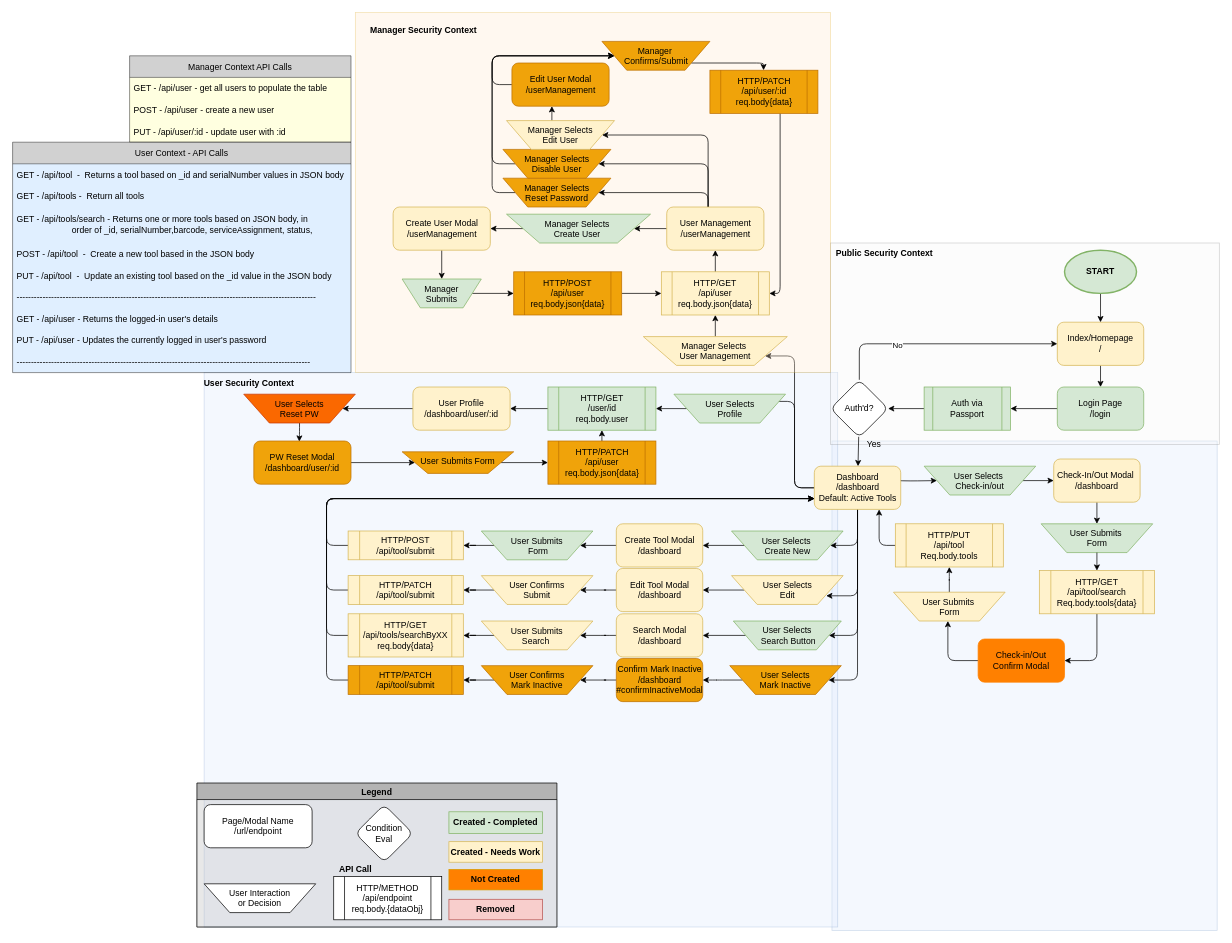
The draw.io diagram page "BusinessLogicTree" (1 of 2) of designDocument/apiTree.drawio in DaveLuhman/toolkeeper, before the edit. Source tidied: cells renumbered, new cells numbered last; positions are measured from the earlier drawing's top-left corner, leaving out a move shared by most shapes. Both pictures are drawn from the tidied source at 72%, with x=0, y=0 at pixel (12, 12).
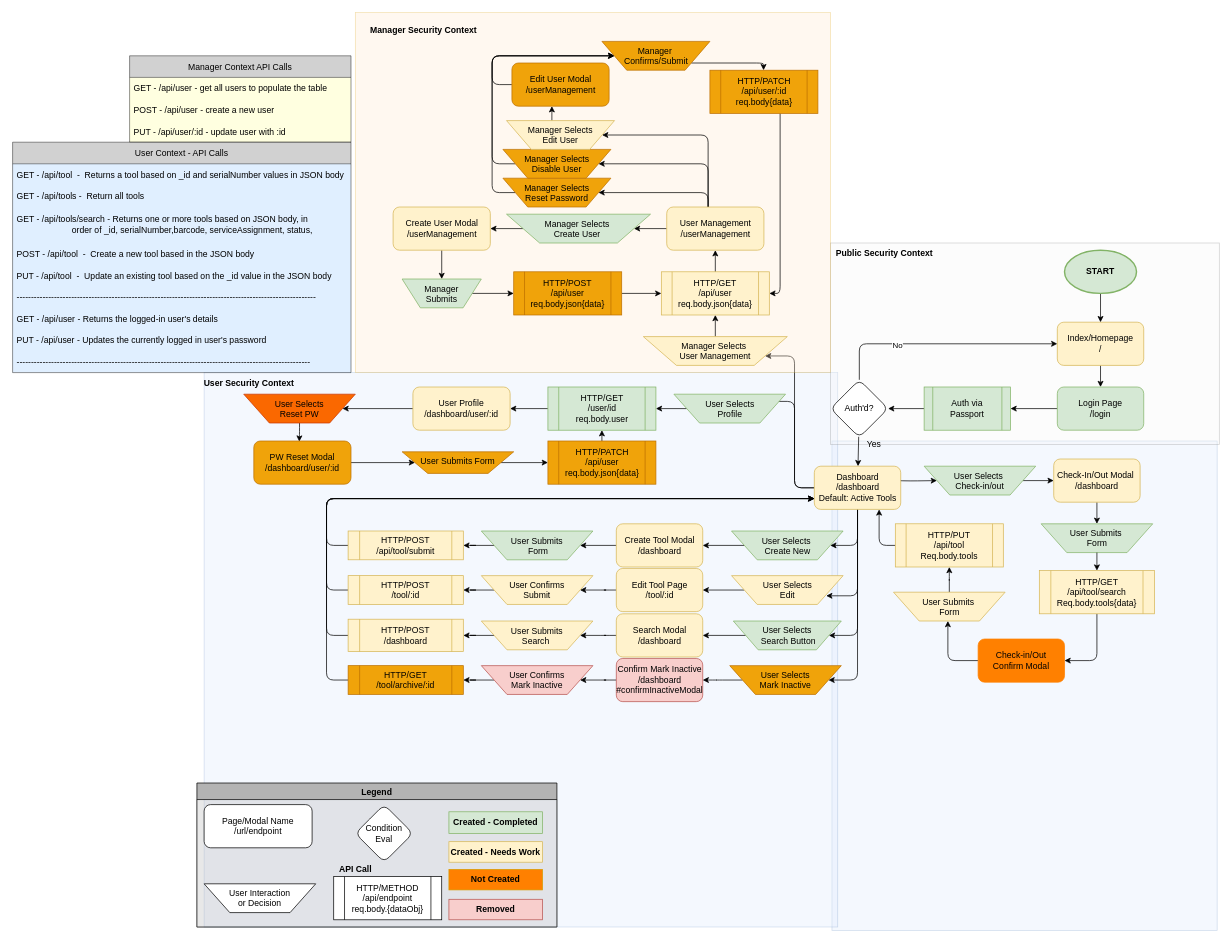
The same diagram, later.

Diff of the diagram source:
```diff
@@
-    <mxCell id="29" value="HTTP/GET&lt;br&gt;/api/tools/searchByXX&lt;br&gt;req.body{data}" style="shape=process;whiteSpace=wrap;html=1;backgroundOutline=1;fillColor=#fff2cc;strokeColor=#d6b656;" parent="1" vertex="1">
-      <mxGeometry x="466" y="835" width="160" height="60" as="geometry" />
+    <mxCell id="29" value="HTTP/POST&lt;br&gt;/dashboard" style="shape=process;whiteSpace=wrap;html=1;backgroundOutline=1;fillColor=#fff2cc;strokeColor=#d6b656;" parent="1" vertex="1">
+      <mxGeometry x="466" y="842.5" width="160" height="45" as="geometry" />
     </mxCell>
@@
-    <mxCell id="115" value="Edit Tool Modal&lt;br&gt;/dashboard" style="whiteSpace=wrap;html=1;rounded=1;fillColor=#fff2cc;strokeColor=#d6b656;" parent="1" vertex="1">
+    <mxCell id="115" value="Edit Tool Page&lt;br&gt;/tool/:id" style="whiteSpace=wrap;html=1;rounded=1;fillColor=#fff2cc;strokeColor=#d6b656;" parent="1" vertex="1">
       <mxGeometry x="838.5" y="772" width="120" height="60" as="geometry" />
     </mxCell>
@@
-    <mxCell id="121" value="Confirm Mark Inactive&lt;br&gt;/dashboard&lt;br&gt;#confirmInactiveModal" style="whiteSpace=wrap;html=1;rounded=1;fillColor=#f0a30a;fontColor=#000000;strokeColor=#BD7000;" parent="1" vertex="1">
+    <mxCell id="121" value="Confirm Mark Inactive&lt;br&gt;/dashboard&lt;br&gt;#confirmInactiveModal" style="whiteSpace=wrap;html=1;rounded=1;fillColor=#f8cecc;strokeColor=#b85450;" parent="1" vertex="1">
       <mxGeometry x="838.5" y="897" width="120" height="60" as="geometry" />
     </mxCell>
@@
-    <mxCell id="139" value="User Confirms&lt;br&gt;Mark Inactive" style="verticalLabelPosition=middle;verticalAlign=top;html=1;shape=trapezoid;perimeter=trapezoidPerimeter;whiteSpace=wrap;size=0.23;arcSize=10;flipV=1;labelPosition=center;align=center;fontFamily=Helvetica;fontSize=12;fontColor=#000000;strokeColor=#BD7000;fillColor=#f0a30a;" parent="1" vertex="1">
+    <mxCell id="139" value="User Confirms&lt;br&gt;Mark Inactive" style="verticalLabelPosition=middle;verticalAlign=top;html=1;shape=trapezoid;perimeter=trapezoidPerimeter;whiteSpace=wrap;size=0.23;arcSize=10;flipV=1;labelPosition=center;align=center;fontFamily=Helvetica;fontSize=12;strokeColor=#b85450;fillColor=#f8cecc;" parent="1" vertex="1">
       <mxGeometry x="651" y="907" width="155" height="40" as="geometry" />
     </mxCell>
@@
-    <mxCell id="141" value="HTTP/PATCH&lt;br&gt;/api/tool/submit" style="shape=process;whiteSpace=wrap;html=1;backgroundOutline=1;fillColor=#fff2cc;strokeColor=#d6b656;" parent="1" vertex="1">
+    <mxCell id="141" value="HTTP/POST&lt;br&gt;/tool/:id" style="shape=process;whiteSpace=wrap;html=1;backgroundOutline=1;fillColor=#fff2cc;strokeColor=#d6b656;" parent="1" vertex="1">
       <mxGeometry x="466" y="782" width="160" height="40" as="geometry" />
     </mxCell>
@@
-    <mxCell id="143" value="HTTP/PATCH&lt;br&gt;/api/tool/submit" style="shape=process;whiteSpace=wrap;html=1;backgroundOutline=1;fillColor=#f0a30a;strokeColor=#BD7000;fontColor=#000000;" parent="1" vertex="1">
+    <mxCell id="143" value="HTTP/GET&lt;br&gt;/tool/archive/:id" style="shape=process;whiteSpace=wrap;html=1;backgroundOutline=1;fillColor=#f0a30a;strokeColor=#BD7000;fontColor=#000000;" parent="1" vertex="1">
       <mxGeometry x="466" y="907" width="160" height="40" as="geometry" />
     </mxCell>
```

==

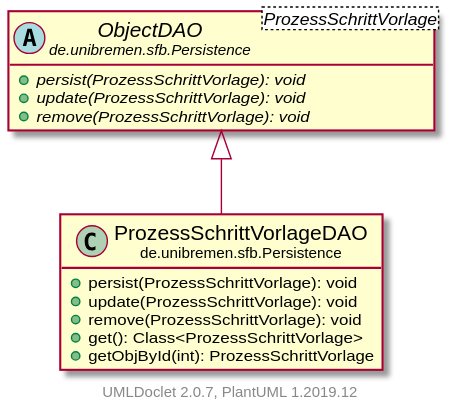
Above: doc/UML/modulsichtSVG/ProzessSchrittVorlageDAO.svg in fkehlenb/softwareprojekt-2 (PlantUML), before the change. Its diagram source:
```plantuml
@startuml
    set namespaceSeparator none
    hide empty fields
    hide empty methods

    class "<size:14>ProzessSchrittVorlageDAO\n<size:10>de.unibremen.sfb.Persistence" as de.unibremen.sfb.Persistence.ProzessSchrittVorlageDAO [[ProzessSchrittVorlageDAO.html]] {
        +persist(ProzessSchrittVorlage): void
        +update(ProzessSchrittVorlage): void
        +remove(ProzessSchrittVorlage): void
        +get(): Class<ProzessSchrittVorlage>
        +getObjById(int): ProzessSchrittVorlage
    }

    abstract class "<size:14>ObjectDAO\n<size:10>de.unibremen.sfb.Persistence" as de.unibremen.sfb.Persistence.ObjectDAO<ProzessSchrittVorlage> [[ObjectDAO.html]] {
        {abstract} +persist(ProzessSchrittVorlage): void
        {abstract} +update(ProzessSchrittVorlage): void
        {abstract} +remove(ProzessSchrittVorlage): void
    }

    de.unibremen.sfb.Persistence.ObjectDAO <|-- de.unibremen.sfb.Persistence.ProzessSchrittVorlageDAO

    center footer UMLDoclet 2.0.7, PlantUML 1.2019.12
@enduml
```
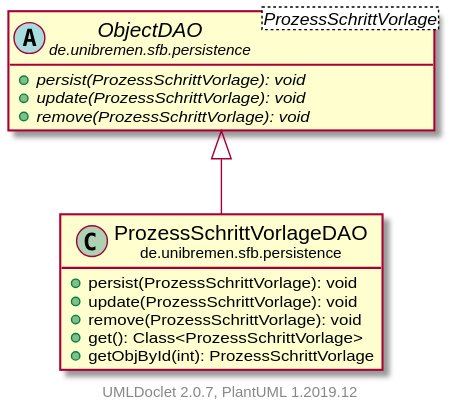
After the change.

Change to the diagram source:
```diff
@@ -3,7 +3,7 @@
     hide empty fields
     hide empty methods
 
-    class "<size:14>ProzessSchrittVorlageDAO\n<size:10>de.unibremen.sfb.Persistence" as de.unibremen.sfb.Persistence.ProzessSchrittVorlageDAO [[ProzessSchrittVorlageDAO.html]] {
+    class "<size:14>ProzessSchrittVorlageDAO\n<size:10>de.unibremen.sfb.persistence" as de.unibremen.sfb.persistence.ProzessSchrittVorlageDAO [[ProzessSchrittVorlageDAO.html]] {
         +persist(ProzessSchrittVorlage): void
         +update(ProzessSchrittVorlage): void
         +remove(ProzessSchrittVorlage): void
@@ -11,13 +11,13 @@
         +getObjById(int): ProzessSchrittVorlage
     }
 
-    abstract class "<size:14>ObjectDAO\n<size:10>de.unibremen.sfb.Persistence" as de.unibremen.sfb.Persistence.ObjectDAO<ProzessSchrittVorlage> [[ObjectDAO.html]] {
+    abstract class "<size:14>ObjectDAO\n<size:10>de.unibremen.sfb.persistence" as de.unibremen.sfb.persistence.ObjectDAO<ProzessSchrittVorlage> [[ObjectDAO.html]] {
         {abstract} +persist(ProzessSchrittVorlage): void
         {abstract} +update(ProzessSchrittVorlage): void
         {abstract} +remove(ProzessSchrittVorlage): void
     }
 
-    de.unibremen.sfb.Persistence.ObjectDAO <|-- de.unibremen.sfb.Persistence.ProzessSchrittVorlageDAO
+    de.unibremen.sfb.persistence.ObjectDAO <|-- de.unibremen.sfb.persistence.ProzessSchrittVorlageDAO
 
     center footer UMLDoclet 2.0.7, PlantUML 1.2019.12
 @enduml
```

--

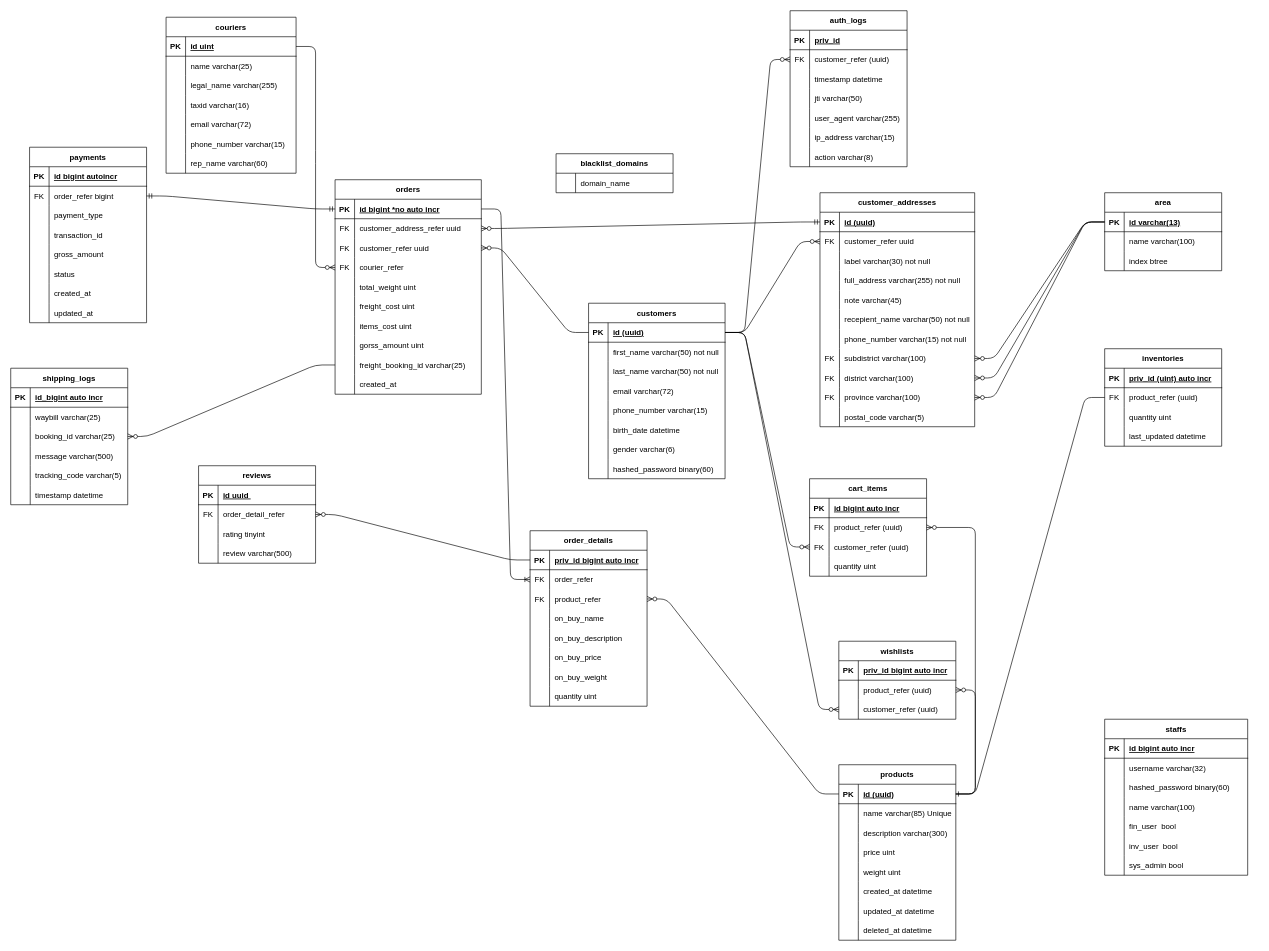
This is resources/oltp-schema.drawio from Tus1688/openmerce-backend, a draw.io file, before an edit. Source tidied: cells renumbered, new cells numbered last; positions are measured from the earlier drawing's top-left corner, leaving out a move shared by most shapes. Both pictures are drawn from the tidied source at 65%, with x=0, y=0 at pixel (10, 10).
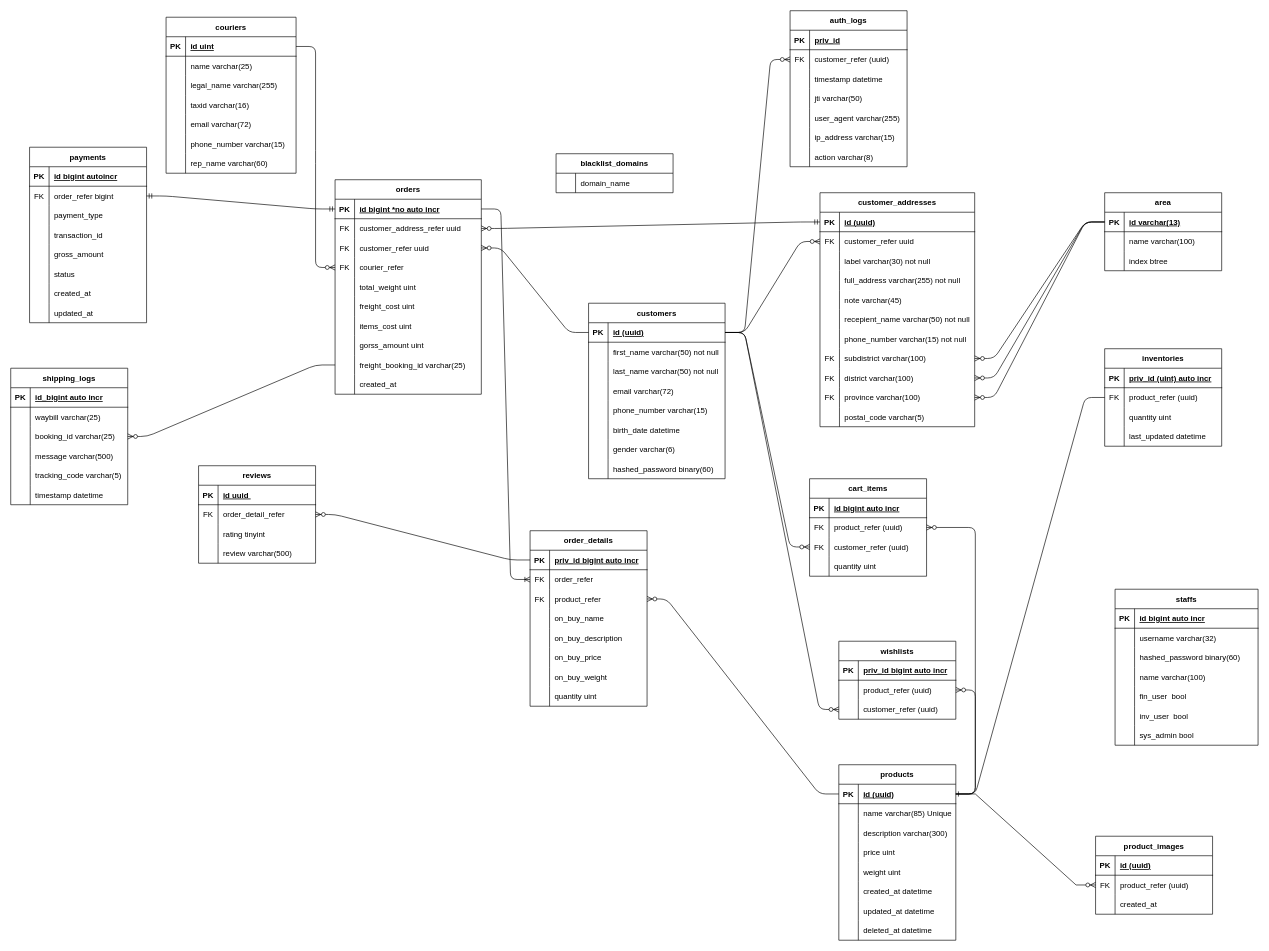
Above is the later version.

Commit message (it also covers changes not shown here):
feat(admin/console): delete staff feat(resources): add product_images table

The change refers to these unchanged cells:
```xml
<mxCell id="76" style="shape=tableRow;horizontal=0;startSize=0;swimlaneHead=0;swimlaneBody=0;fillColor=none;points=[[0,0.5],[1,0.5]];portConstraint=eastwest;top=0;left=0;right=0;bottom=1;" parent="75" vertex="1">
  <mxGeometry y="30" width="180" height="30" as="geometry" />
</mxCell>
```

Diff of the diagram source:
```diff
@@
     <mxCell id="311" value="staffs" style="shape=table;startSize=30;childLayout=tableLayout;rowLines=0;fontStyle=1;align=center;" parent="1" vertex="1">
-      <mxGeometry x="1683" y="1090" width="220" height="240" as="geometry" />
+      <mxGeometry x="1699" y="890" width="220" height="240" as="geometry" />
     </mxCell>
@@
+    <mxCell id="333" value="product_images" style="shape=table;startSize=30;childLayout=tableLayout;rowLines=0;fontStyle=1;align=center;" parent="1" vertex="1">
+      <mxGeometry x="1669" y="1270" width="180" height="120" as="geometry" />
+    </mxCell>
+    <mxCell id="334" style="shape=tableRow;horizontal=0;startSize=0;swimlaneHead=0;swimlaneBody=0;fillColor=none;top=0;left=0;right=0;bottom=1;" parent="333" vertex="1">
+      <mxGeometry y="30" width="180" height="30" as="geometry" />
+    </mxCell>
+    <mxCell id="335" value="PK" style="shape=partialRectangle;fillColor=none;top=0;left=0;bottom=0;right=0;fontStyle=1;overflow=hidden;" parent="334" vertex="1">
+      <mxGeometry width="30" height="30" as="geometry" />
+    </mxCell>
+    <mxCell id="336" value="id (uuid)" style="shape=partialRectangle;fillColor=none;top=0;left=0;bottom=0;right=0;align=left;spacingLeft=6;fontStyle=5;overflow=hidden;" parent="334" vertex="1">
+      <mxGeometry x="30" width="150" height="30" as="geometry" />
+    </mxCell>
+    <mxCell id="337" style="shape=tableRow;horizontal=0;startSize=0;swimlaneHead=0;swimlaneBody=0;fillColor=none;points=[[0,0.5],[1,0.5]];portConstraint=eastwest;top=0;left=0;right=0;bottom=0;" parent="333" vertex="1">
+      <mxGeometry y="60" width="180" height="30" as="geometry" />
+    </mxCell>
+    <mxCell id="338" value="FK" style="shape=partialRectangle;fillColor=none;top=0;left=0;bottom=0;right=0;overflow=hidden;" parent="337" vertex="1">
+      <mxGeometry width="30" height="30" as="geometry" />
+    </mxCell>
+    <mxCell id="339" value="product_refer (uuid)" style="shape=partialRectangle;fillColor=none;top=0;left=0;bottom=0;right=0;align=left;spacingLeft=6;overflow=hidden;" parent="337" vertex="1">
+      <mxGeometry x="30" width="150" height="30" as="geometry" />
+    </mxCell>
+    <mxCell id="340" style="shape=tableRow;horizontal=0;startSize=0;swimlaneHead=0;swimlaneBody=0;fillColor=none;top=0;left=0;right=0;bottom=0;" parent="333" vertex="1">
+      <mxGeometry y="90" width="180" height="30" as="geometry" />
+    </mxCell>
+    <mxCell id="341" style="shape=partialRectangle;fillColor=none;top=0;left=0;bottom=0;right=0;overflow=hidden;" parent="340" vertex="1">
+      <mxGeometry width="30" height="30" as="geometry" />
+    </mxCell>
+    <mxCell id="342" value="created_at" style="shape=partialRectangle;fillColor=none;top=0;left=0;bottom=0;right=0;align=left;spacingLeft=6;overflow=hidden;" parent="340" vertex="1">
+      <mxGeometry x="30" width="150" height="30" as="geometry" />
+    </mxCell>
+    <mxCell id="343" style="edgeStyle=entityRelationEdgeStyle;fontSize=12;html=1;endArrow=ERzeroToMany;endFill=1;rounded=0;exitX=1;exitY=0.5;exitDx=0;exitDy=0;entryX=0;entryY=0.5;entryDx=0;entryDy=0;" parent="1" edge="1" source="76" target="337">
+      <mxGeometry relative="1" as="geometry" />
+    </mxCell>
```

**WORK REQUEST:** Track down every line in the entries that includes the string "before", and copy it.

**RESULT BELOW:**
The draw.io diagram page "BusinessLogicTree" (1 of 2) of designDocument/apiTree.drawio in DaveLuhman/toolkeeper, before the edit. Source tidied: cells renumbered, new cells numbered last; positions are measured from the earlier drawing's top-left corner, leaving out a move shared by most shapes. Both pictures are drawn from the tidied source at 72%, with x=0, y=0 at pixel (12, 12).
Above: doc/UML/modulsichtSVG/ProzessSchrittVorlageDAO.svg in fkehlenb/softwareprojekt-2 (PlantUML), before the change. Its diagram source:
This is resources/oltp-schema.drawio from Tus1688/openmerce-backend, a draw.io file, before an edit. Source tidied: cells renumbered, new cells numbered last; positions are measured from the earlier drawing's top-left corner, leaving out a move shared by most shapes. Both pictures are drawn from the tidied source at 65%, with x=0, y=0 at pixel (10, 10).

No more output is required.